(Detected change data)
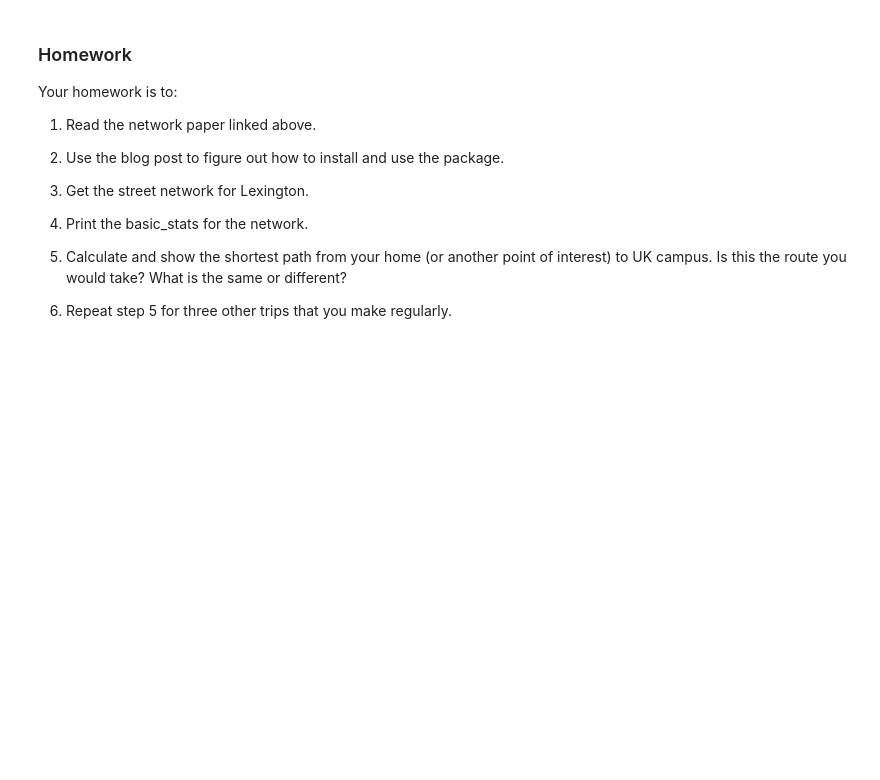
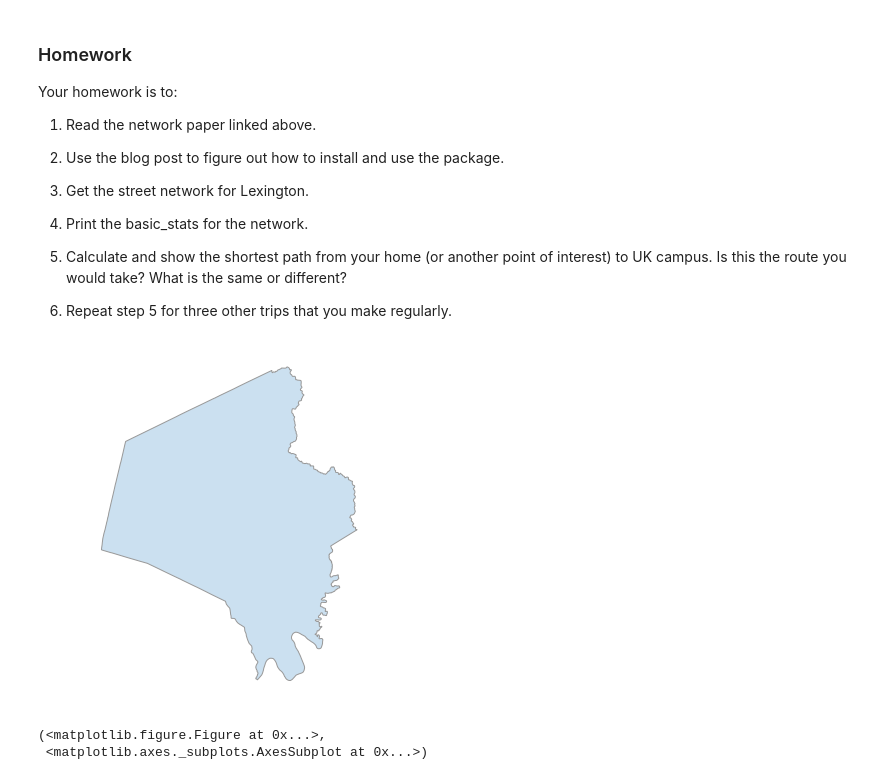
Before and after one commit to jawadmhoque/ce599, a Jupyter notebook: 17-Networks 2/Networks_OSM.ipynb, the cells around one changed output. Saved outputs shown, nothing was run; the diff lists cells and outputs as text; code cells hidden in the pictures; blank space fills up the shorter version.

```diff
--- a/17-Networks 2/Networks_OSM.ipynb
+++ b/17-Networks 2/Networks_OSM.ipynb
@@ -34,0 +37,7 @@ Your homework is to:
+# %%
+city = ox.gdf_from_place('Fayette, Kentucky')
+ox.plot_shape(ox.project_gdf(city))
+# %% [output]
+[figure, added]
+(<matplotlib.figure.Figure at 0x...>,
+ <matplotlib.axes._subplots.AxesSubplot at 0x...>)
```
Also changed, not shown: parts of 5 cells of this notebook.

EXERCISE DETAILS: Each entry is to be given again exactly as it stands, with its pictures removed.

RESULT OF THE TASK:
Before and after one commit to jawadmhoque/ce599, a Jupyter notebook: 17-Networks 2/Networks_OSM.ipynb, the cells around one changed output. Saved outputs shown, nothing was run; the diff lists cells and outputs as text; code cells hidden in the pictures; blank space fills up the shorter version.

```diff
--- a/17-Networks 2/Networks_OSM.ipynb
+++ b/17-Networks 2/Networks_OSM.ipynb
@@ -34,0 +37,7 @@ Your homework is to:
+# %%
+city = ox.gdf_from_place('Fayette, Kentucky')
+ox.plot_shape(ox.project_gdf(city))
+# %% [output]
+[figure, added]
+(<matplotlib.figure.Figure at 0x...>,
+ <matplotlib.axes._subplots.AxesSubplot at 0x...>)
```
Also changed, not shown: parts of 5 cells of this notebook.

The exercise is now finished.